The alternative art space can play right into this, typically starting at nonprofit status. Not only does attaining nonprofit status demand corporate structuring (such as an executive board), but it masks its association with profit. Why do so many giant for-profit entities and CEOs support museums? Profit, power, and influence are tied together. The New Museum’s current building, for example, changed the fabric of the Bowery. Cultural influence has measurable effects on capital, even if indirect.

If a desire for perpetual growth is not immediately present in an alternative art space, receiving grants can implant that. A grant is an investment—the donor wants a return which brings some form of financial opportunity, even if it is only the space’s cultural influence. Reliance on grants may emerge if a grant is the difference in funding a whole staff position or program. The donor organization demands a proposal of planned progress as well as a display of progress in each recurring grant cycle in order to continue receiving the money. Donors can also be particular about how sponsored organizations should operate—the Andy Warhol Foundation for the Visual Arts, for instance, has a track record of withdrawing money from organizations that go through leadership transitions. A regular $60,000 award suddenly ripped away can crush an organization.

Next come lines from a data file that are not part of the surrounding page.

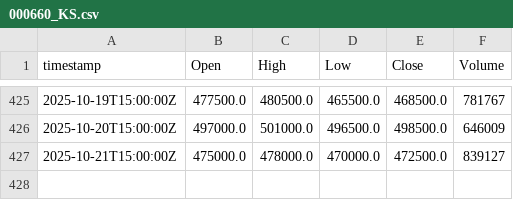
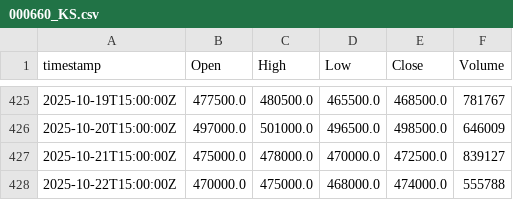
Before and after one commit to yjkim9670/dinya, a CSV file: data/history/000660_KS.csv, drawn as a sheet; only a part is shown, gaps mark what is left out; the diff names each change by its address in the sheet, - before the commit and + after, or states it on an @@ line.

```diff
--- a/data/history/000660_KS.csv
+++ b/data/history/000660_KS.csv
+row 428: 2025-10-22T15:00:00Z | 470000.0 | 475000.0 | 468000.0 | 474000.0 | 555788
```
Also changed, not shown: data/history/005930_KS.csv, data/history/133690_KS.csv, 2 other files.
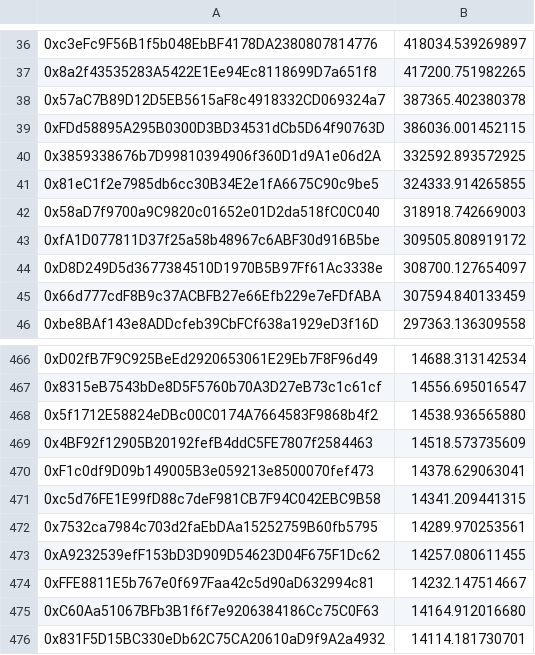
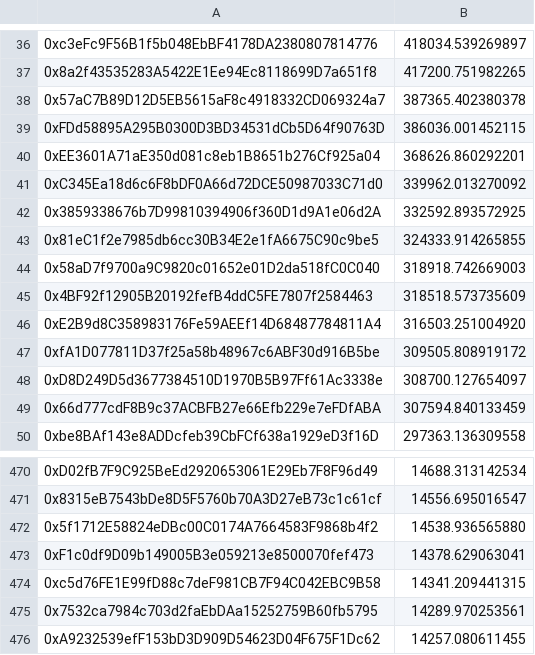
Before and after one commit to Maia-DAO/migration-orchestrator, a CSV file: consolidated_output/bHermes_FINAL.csv, drawn as a sheet; only a part is shown, gaps mark what is left out; the shorter side is filled out with more unchanged rows.

Commit message:
fix json entries in consolidat jsons

```diff
--- a/consolidated_output/bHermes_FINAL.csv
+++ b/consolidated_output/bHermes_FINAL.csv
@@ -39,2 +39,4 @@
 0xFDd58895A295B0300D3BD34531dCb5D64f90763D,386036.001452115
+0xEE3601A71aE350d081c8eb1B8651b276Cf925a04,368626.860292201
+0xC345Ea18d6c6F8bDF0A66d72DCE50987033C71d0,339962.013270092
 0x3859338676b7D99810394906f360D1d9A1e06d2A,332592.893572925
@@ -42,2 +44,4 @@
 0x58aD7f9700a9C9820c01652e01D2da518fC0C040,318918.742669003
+0x4BF92f12905B20192fefB4ddC5FE7807f2584463,318518.573735609
+0xE2B9d8C358983176Fe59AEEf14D68487784811A4,316503.251004920
 0xfA1D077811D37f25a58b48967c6ABF30d916B5be,309505.808919172
@@ -468,3 +472,2 @@
 0x5f1712E58824eDBc00C0174A7664583F9868b4f2,14538.936565880
-0x4BF92f12905B20192fefB4ddC5FE7807f2584463,14518.573735609
 0xF1c0df9D09b149005B3e059213e8500070fef473,14378.629063041
```
Also changed, not shown: 11 other files.
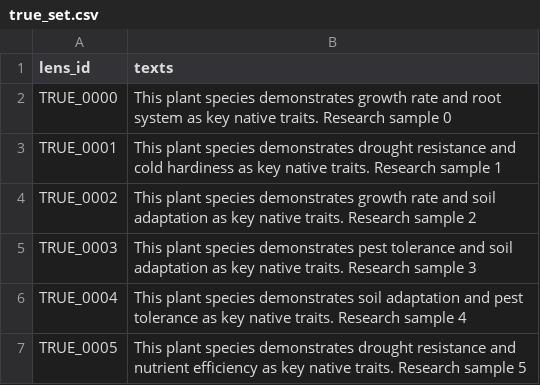
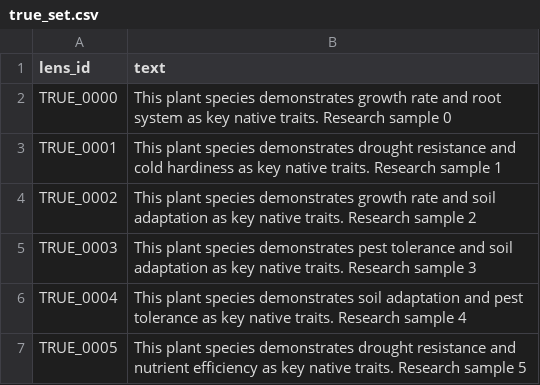
Before and after one commit to kimu90/similarity-test, a CSV file: data/true_set/true_set.csv, drawn as a sheet; only a part is shown.

```diff
--- a/data/true_set/true_set.csv
+++ b/data/true_set/true_set.csv
@@ -1,2 +1,2 @@
-lens_id,texts
+lens_id,text
 TRUE_0000,This plant species demonstrates growth rate and root system as key native traits. Research sample 0
```
Also changed, not shown: 2 other files.
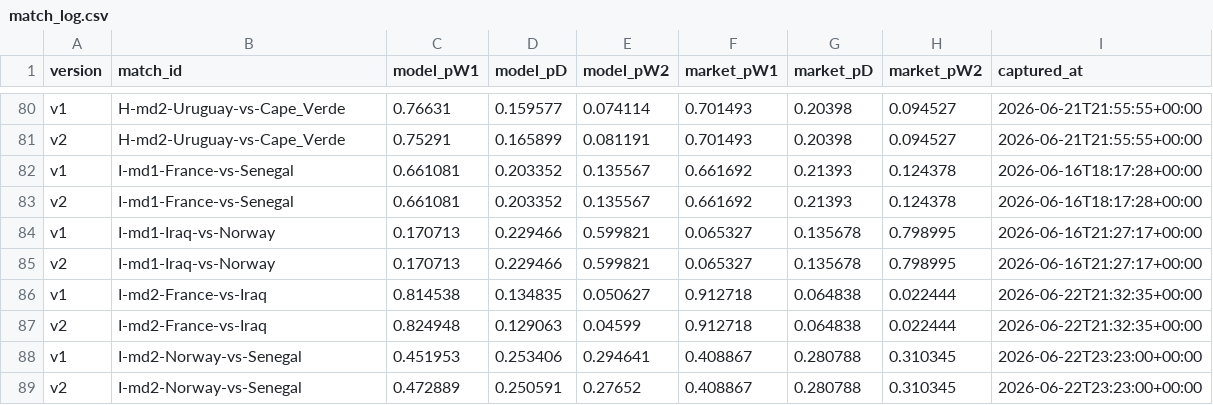
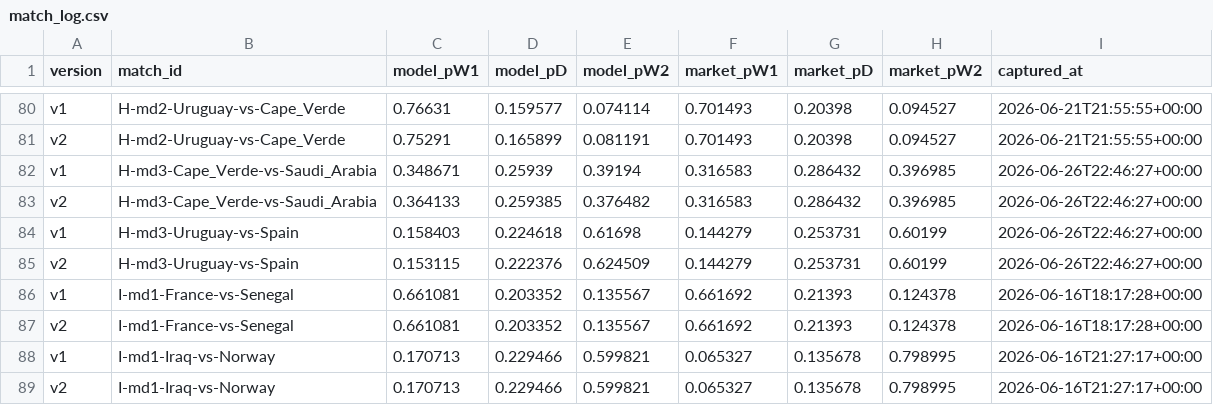
Before and after one commit to binlong09/wc2026-prediction-models, a CSV file: data/state/match_log.csv, drawn as a sheet; only a part is shown, gaps mark what is left out; the shorter side is filled out with more unchanged rows.

```diff
--- a/data/state/match_log.csv
+++ b/data/state/match_log.csv
@@ -81,2 +81,6 @@ v1,H-md2-Uruguay-vs-Cape_Verde,0.76631,0.159577,0.074114,0.701493,0.20398,0.0945
 v2,H-md2-Uruguay-vs-Cape_Verde,0.75291,0.165899,0.081191,0.701493,0.20398,0.094527,2026-06-21T21:55:55+00:00
+v1,H-md3-Cape_Verde-vs-Saudi_Arabia,0.348671,0.25939,0.39194,0.316583,0.286432,0.396985,2026-06-26T22:46:27+00:00
+v2,H-md3-Cape_Verde-vs-Saudi_Arabia,0.364133,0.259385,0.376482,0.316583,0.286432,0.396985,2026-06-26T22:46:27+00:00
+v1,H-md3-Uruguay-vs-Spain,0.158403,0.224618,0.61698,0.144279,0.253731,0.60199,2026-06-26T22:46:27+00:00
+v2,H-md3-Uruguay-vs-Spain,0.153115,0.222376,0.624509,0.144279,0.253731,0.60199,2026-06-26T22:46:27+00:00
 v1,I-md1-France-vs-Senegal,0.661081,0.203352,0.135567,0.661692,0.21393,0.124378,2026-06-16T18:17:28+00:00
```
Also changed, not shown: data/state/market_snapshots.csv.
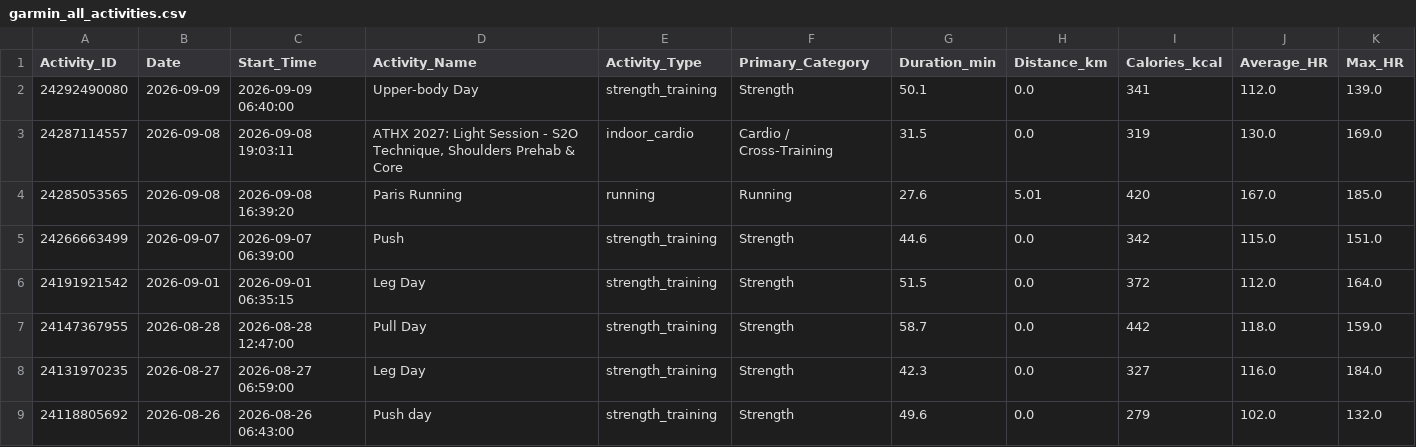
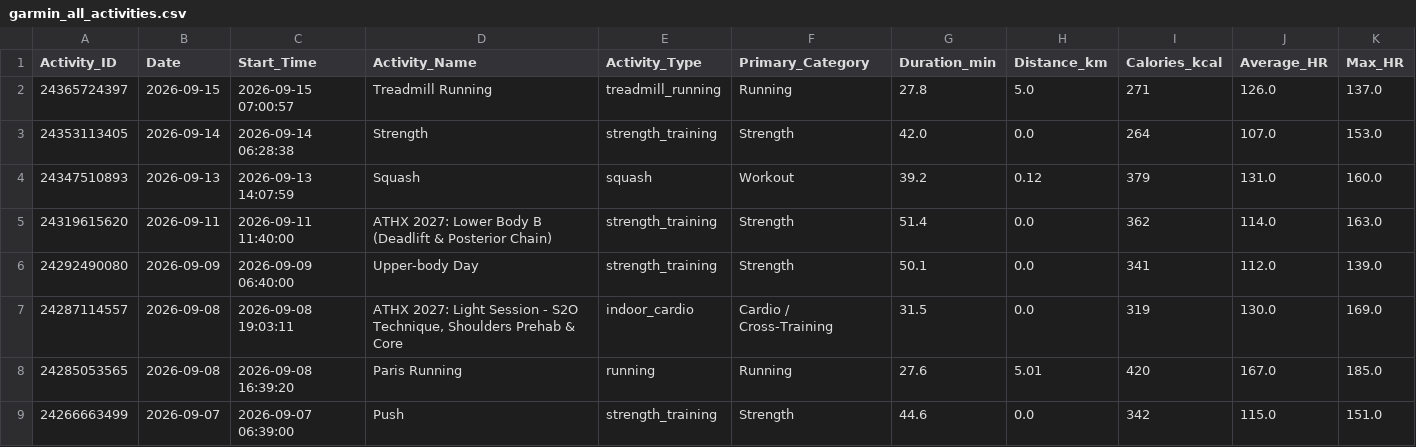
Before and after one commit to ayrtonxandre/agy, a CSV file: garmin_all_activities.csv, drawn as a sheet; only a part is shown; the shorter side is filled out with more unchanged rows; rows hold the shown columns only; the diff names each change by its address in the sheet, - before the commit and + after, or states it on an @@ line.

```diff
--- a/garmin_all_activities.csv
+++ b/garmin_all_activities.csv
+row 2: 24365724397 | 2026-09-15 | 2026-09-15 07:00:57 | Treadmill Running | treadmill_running | Running | 27.8 | 5.0 | 271 | 126.0 | 137.0
+row 3: 24353113405 | 2026-09-14 | 2026-09-14 06:28:38 | Strength | strength_training | Strength | 42.0 | 0.0 | 264 | 107.0 | 153.0
+row 4: 24347510893 | 2026-09-13 | 2026-09-13 14:07:59 | Squash | squash | Workout | 39.2 | 0.12 | 379 | 131.0 | 160.0
+row 5: 24319615620 | 2026-09-11 | 2026-09-11 11:40:00 | ATHX 2027: Lower Body B (Deadlift & Posterior Chain) | strength_training | Strength | 51.4 | 0.0 | 362 | 114.0 | 163.0
```
Also changed, not shown: garmin_extracted_workouts.csv, garmin_running_activities.csv, 9 other files.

It’s telling that Lisa Phillips served on the board of the Warhol Foundation for a decade, overlapping with the former director and co-founder of Common Field (the networking organization for small to mid-size art spaces), another co-founder of which also co-founded Elsewhere and permanently sits on its board. The Warhol Foundation is the major sponsor of Common Field, Elsewhere’s biggest funder, and a “leader” organization of the New Museum. The governance of standard and alternative art spaces have been chained together by rings of executives. The layers of bureaucracy emulate an oligarchical state, and the individual art space is made to replicate this hierarchy within itself as reinforcement from the bottom upward. The small art space is to a monumental private body like the Warhol Foundation what a municipality is to the federal government. Endorsement by such large organizations should be approached with the utmost caution.

One can’t settle on merely building an alternative. If even the basic structures are repeated, the paving of a road to a standard, unethical organization has already begun, and absorption into the folds of bureaucracy is imminent. It’s about more than who runs the thing or who is exhibited.

Alternative art spaces don’t have to play this game of hierarchy—there are even some which are (and hate being) nonprofits but committed themselves to capping their growth, (rejecting the need for an expansion in programming, real estate, etc.—just settling at a point of stability). An alternative art space, whether it be a museum or something else, must fight tooth-and-nail against every system of power, otherwise it is doomed to join the rest of the undead, subsumed by the soulless stock market of art institutions. It may also die trying, like so many others have.

When considering the alternative museum, it is not enough to think of variations on the museum formula—one must consider alternatives to the museum as well. Reformist tactics can easily be eaten by bigger institutions, and camaraderie with the market poses no threat to power. If the museum format is to be used, it must be one of opposition, not just an alternative—a museum that rejects the museum. That rejection has to be the form and function in its entirety, nothing short of a total embodiment of intention.